Assigned task
Retype the data below verbatim; pictures do not belong in the copy.

Information shown
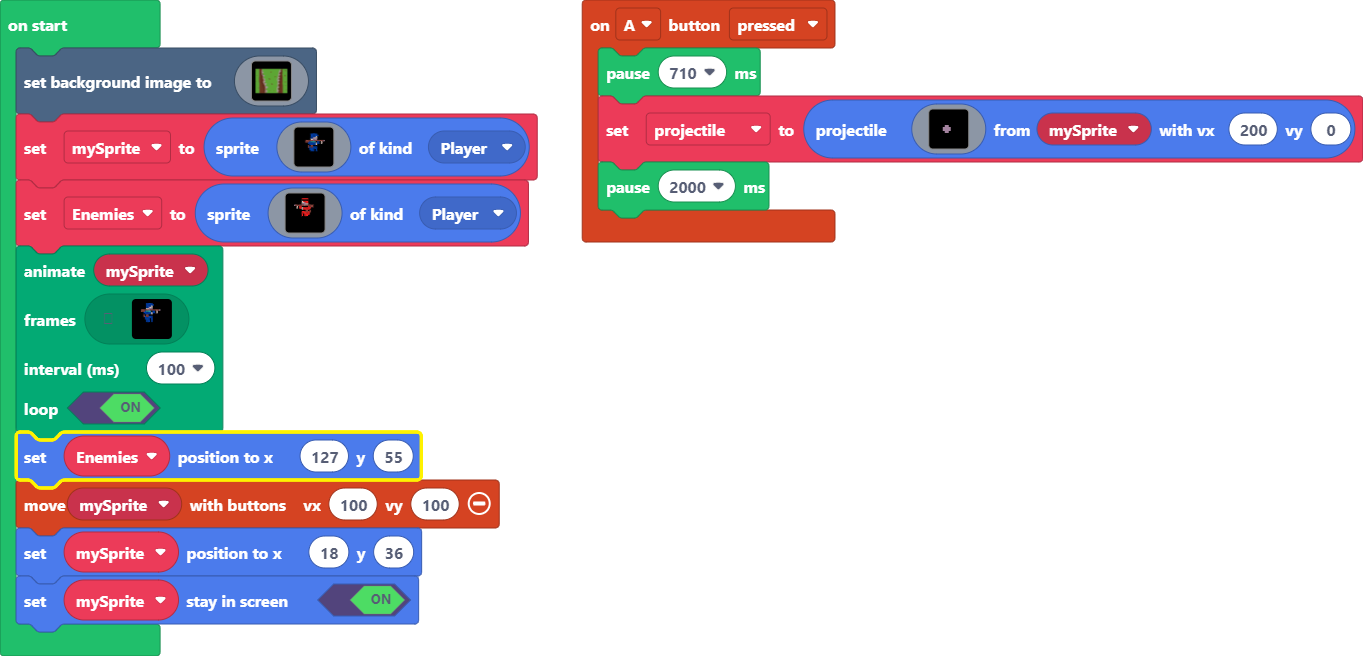
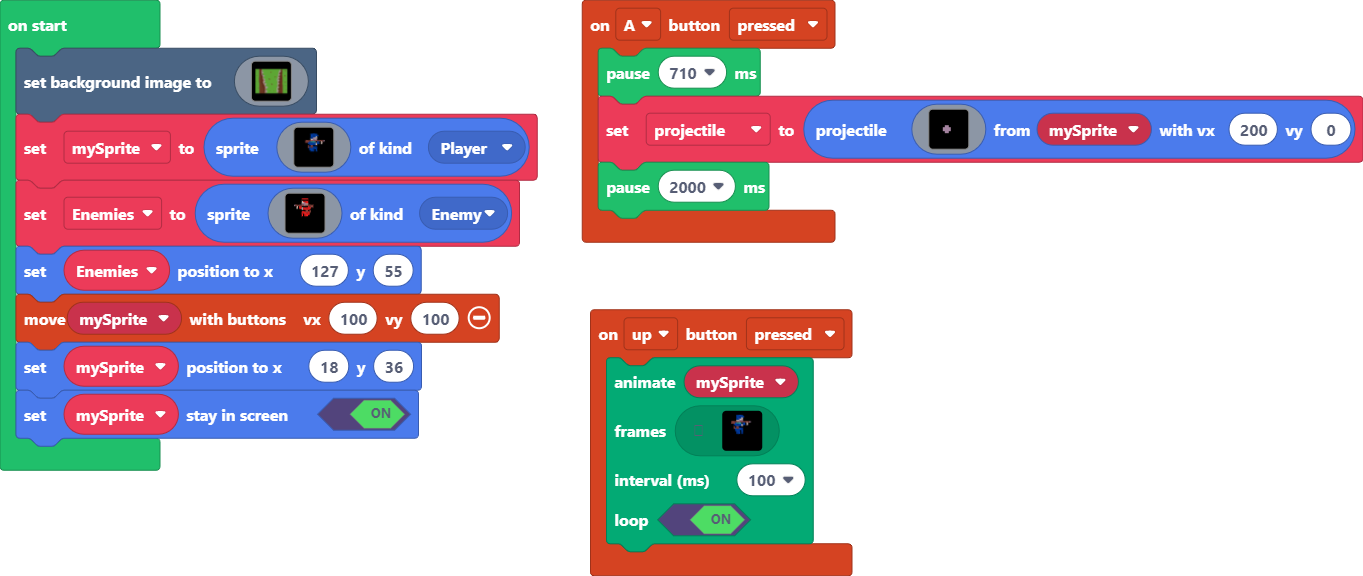
Update main.blocks, main.ts

diff --git a/main.ts b/main.ts
@@ -1,3 +1,37 @@
+controller.up.onEvent(ControllerButtonEvent.Pressed, function () {
+    animation.runImageAnimation(
+    mySprite,
+    [img`
+        ........88888............
+        ........888888...........
+        ........8888d............
+        ........88bdd............
+        ........ddbbb............
+        ....eeeeeebeeeeeeeb......
+        ....eee86666f88fd........
+        ......888888d88fd........
+        .......88888d............
+        ......efeefff............
+        ......e8ee888............
+        .......888888............
+        .......8888f8............
+        .......f888f8............
+        .......f888f8............
+        .......ffffff............
+        .......ffffff............
+        ........ff.ff............
+        .......fff.fff...........
+        .....ffff...fff..........
+        .....fff.....ff..........
+        .....f.......fff.........
+        .........................
+        .........................
+        .........................
+        `],
+    100,
+    true
+    )
+})
 controller.A.onEvent(ControllerButtonEvent.Pressed, function () {
     pause(710)
     projectile = sprites.createProjectileFromSprite(img`
@@ -197,39 +231,7 @@ let Enemies = sprites.create(img`
     .........................
     .........................
     .........................
-    `, SpriteKind.Player)
-animation.runImageAnimation(
-mySprite,
-[img`
-    ........88888............
-    ........888888...........
-    ........8888d............
-    ........88bdd............
-    ........ddbbb............
-    ....eeeeeebeeeeeeeb......
-    ....eee86666f88fd........
-    ......888888d88fd........
-    .......88888d............
-    ......efeefff............
-    ......e8ee888............
-    .......888888............
-    .......8888f8............
-    .......f888f8............
-    .......f888f8............
-    .......ffffff............
-    .......ffffff............
-    ........ff.ff............
-    .......fff.fff...........
-    .....ffff...fff..........
-    .....fff.....ff..........
-    .....f.......fff.........
-    .........................
-    .........................
-    .........................
-    `],
-100,
-true
-)
+    `, SpriteKind.Enemy)
 Enemies.setPosition(127, 55)
 controller.moveSprite(mySprite, 100, 100)
 mySprite.setPosition(18, 36)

Answer to this problem
Update main.blocks, main.ts

diff --git a/main.ts b/main.ts
@@ -1,3 +1,37 @@
+controller.up.onEvent(ControllerButtonEvent.Pressed, function () {
+    animation.runImageAnimation(
+    mySprite,
+    [img`
+        ........88888............
+        ........888888...........
+        ........8888d............
+        ........88bdd............
+        ........ddbbb............
+        ....eeeeeebeeeeeeeb......
+        ....eee86666f88fd........
+        ......888888d88fd........
+        .......88888d............
+        ......efeefff............
+        ......e8ee888............
+        .......888888............
+        .......8888f8............
+        .......f888f8............
+        .......f888f8............
+        .......ffffff............
+        .......ffffff............
+        ........ff.ff............
+        .......fff.fff...........
+        .....ffff...fff..........
+        .....fff.....ff..........
+        .....f.......fff.........
+        .........................
+        .........................
+        .........................
+        `],
+    100,
+    true
+    )
+})
 controller.A.onEvent(ControllerButtonEvent.Pressed, function () {
     pause(710)
     projectile = sprites.createProjectileFromSprite(img`
@@ -197,39 +231,7 @@ let Enemies = sprites.create(img`
     .........................
     .........................
     .........................
-    `, SpriteKind.Player)
-animation.runImageAnimation(
-mySprite,
-[img`
-    ........88888............
-    ........888888...........
-    ........8888d............
-    ........88bdd............
-    ........ddbbb............
-    ....eeeeeebeeeeeeeb......
-    ....eee86666f88fd........
-    ......888888d88fd........
-    .......88888d............
-    ......efeefff............
-    ......e8ee888............
-    .......888888............
-    .......8888f8............
-    .......f888f8............
-    .......f888f8............
-    .......ffffff............
-    .......ffffff............
-    ........ff.ff............
-    .......fff.fff...........
-    .....ffff...fff..........
-    .....fff.....ff..........
-    .....f.......fff.........
-    .........................
-    .........................
-    .........................
-    `],
-100,
-true
-)
+    `, SpriteKind.Enemy)
 Enemies.setPosition(127, 55)
 controller.moveSprite(mySprite, 100, 100)
 mySprite.setPosition(18, 36)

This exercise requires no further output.